Do Managers Matter?
Happy Friday, fellow Viewers!
I wrote in August about the concept of team “chemistry,” and whether that nebulous concept had in bearing on baseball team performance. In this post, I’m going to look at a separate but related issue that’s a hot topic of late: the manager’s effect on the W/L record.
A few studies have examined the effect of the manager on team performance, and the results have been mixed. An analysis by Smart and Wolfe (2003) found that managers accounted for a little more than 1% of the variance in team wins, although their operationalization of “leadership” may have been too narrow. For a really thorough look at the managerial effect, check out Chris Jaffe’s (The Hardball Times) book, Evaluating Baseball’s Managers: A History and Analysis of Performance in the Major Leagues, 1876-2008. It’s worth a read, but essentially Jaffe’s analysis breaks-down to this: managers are very hard to evaluate on an isolated basis. Managers cannot be separated from their team environments, and it’s that interaction between person and environment that matters most. Context is key. In Jaffe’s words: “Managers are first and foremost managers of men. Managing the game is only a secondary job function.” He believes that a manager, alone, accounts for maybe a couple of wins a year, although the effect of a manager could be more than that in a given situation – again, it’s all about environment.

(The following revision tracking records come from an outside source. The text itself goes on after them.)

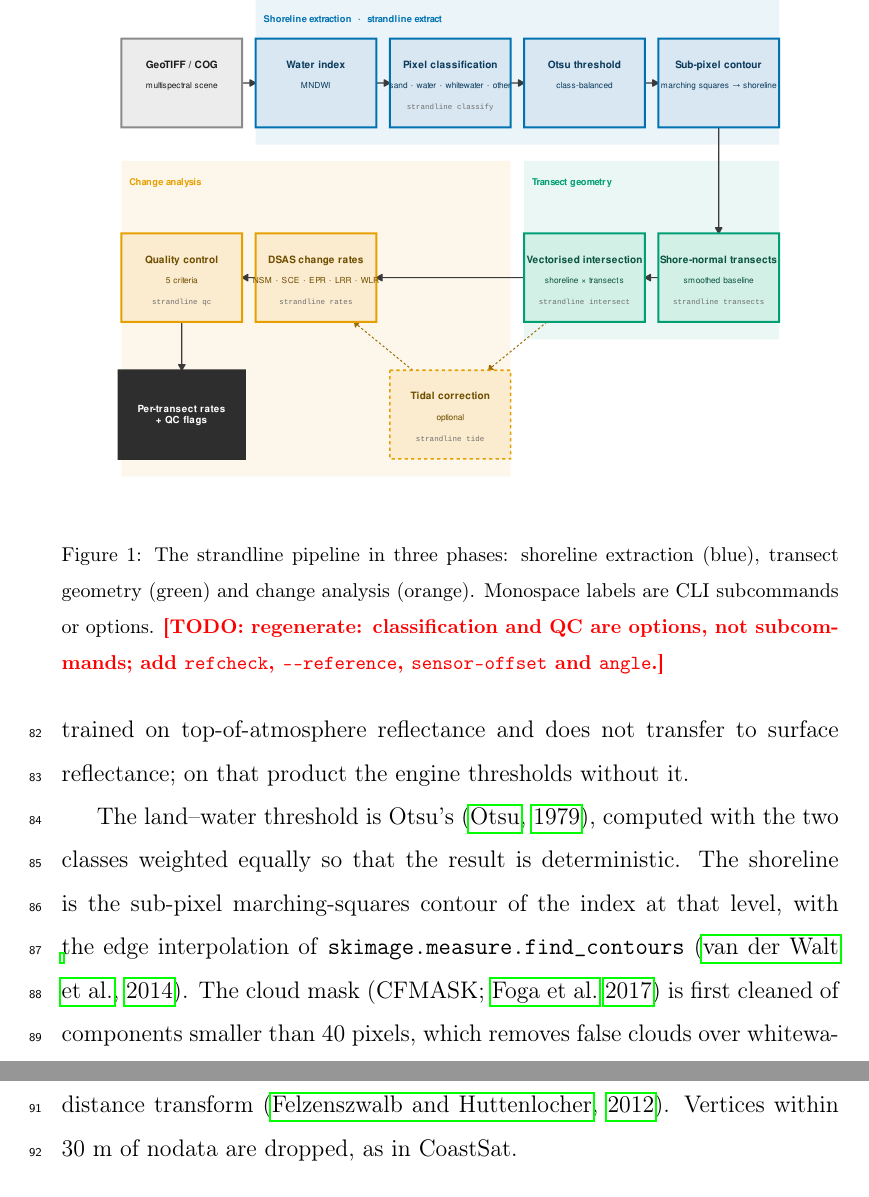
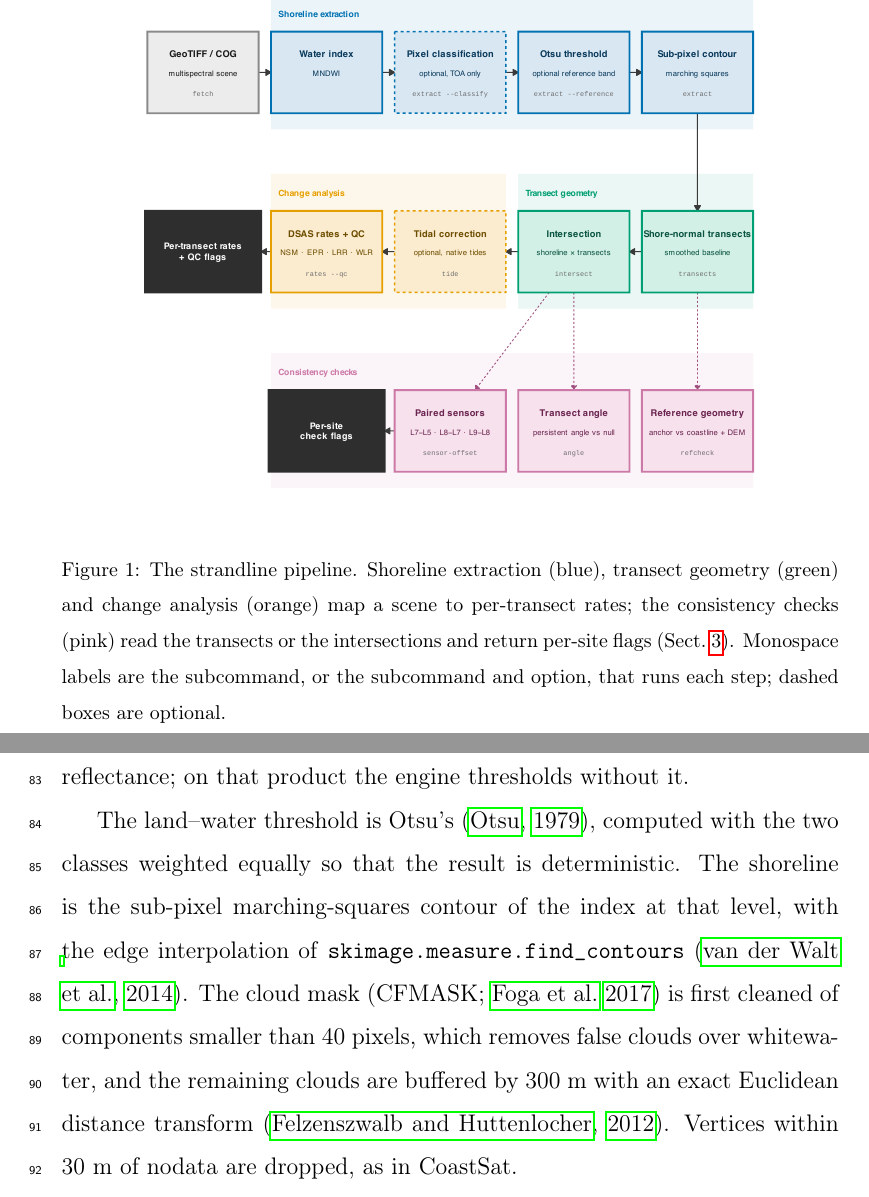
Before and after one commit to franciscoparrao/strandline, a LaTeX paper (paper/paper.tex): two parts of pages 7 and 8 of 29 before the commit and two parts of pages 7 and 8 of 30 after it, joined at a grey line, cut so that both start at the same text. Compiled offline with pdfLaTeX.

Commit message:
paper: Fig. 1 con los chequeos de consistencia y coherente con el CLI
Clasificación y QC como opciones (extract --classify, rates --qc), banda de
referencia en el umbral (extract --reference), cajas opcionales punteadas y
franja nueva con refcheck, angle y sensor-offset. La figura ya no flota: pasa
de la pág. 22 a la 7, junto a su primera mención.

Co-Authored-By: Claude Opus 5.5 <noreply@anthropic.com>

```diff
--- a/paper/paper.tex
+++ b/paper/paper.tex
@@ -170,14 +170,15 @@ come from \texttt{surtgis-core}, a sibling engine \citep{surtgis}. Everything
 else, including projections and tidal synthesis, is implemented in the crate,
 so the binary links no GDAL, PROJ, Python or other C library.
 
-\begin{figure}[t]
+\begin{figure}[!htbp]
   \centering
-  \includegraphics[width=\linewidth]{figures/pipeline.pdf}
-  \caption{The strandline pipeline in three phases: shoreline extraction (blue),
-  transect geometry (green) and change analysis (orange). Monospace labels are
-  CLI subcommands or options. \todo{regenerate: classification and QC are
-  options, not subcommands; add \texttt{refcheck}, \texttt{-{}-reference},
-  \texttt{sensor-offset} and \texttt{angle}.}}
+  \includegraphics[width=0.92\linewidth]{figures/pipeline.pdf}
+  \caption{The strandline pipeline. Shoreline extraction (blue), transect
+  geometry (green) and change analysis (orange) map a scene to per-transect
+  rates; the consistency checks (pink) read the transects or the intersections
+  and return per-site flags (Sect.~\ref{sec:checks}). Monospace labels are the
+  subcommand, or the subcommand and option, that runs each step; dashed boxes
+  are optional.}
   \label{fig:pipeline}
 \end{figure}
 
```
Also changed, not shown: paper/figures/pipeline.pdf, paper/figures/pipeline.png, 1 other file.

Here’s an interesting bit from an SI.com article from Cliff Corcoran. “It’s interesting to note, however, that Cliff’s 2006 study did make one relatively firm conclusion regarding the impact of certain in-game decisions. ‘Only six times in thirty-three years has any manager used sacrifice attempts, stolen base attempts, and intentional walks to increase his team’s win expectation over an entire season. Even the best managers cost their team more than a game per season by employing these tactics. At worst they can cost a team three games per season.’ Over multiple seasons, no manager employed those tactics for a positive effect.” This seems to support the idea that the manager’s most important job is managing the players: the manager’s in-game strategy (the subject of rabid ire by fans on blogs) seems to have little impact on team record. As Cliff notes (pun not intended): “That supports the belief that the best baseball manager is one with a strong roster who is smart enough to let his players play and stay out of the way.” In football, a coach like Chip Kelly is directly involved with every one of his teams offense plays, since he calls each play in real time in reaction to the game context. Even in basketball, Phil Jackson could yell “Scottie” and position players and call plays and defenses during the game. If you’re a baseball manager, when your guy is in the box or on the mound, you’re a spectator just like the rest of us.
I think that’s the key thing to remember: successful managers tend to be those that have good players, and managers with poor records tend to have weak rosters. Let’s be honest – if we could pencil-in the ’27 Yankees starting lineup every night, most of us could probably at least manage them to the playoffs. On the other hand, not even Joe McCarthy (who is, according to Jaffe, the undisputed best manager of all time) could have managed the 2013 Cubs to a winning record. I’m not saying that dropping Sveum was the wrong move – I’m just saying that we can’t blame him for the Cubs poor record this year. It was a bad roster.
I was in an annoying “conversation” earlier in the season with some folks on Twitter who insisted that we could have been a playoff team this season if only Ryno was the manager. Yes, I know, that’s absurd. The reason given was “I’ve never seen the Peoria Chiefs play better than when he was manager.” Um…yeah…I’m just going to leave that out there with no further comment.
So, what should the Cubs be looking for in the next manager? Well, as Bill James said, “the only indispensable quality for a manager to have is the respect of the players.” Since managers tend to have more of an effect by allotting playing time properly, motivating players, creating a positive work environment, and generally staying out of the way, the Cubs should (and I trust will) look for a manager that manages “men” first – and whose philosophy of player development aligns with that of the front office. As we’ve seen, the in-game strategies of any given manager don’t seem to matter that much over the long haul.
So, to address the question, do managers matter? Well, it’s hard to say – it’s a complex issue, and it’s very difficult to tease out exactly what factors are due to one manager vs. another. If the players respect him and feel comfortable playing for him, he’s probably going to be as good as anyone else. In baseball, the general manager is greater than the manager, so I’m going to be much more interested in who’s actually on the field for the Cubs going forward.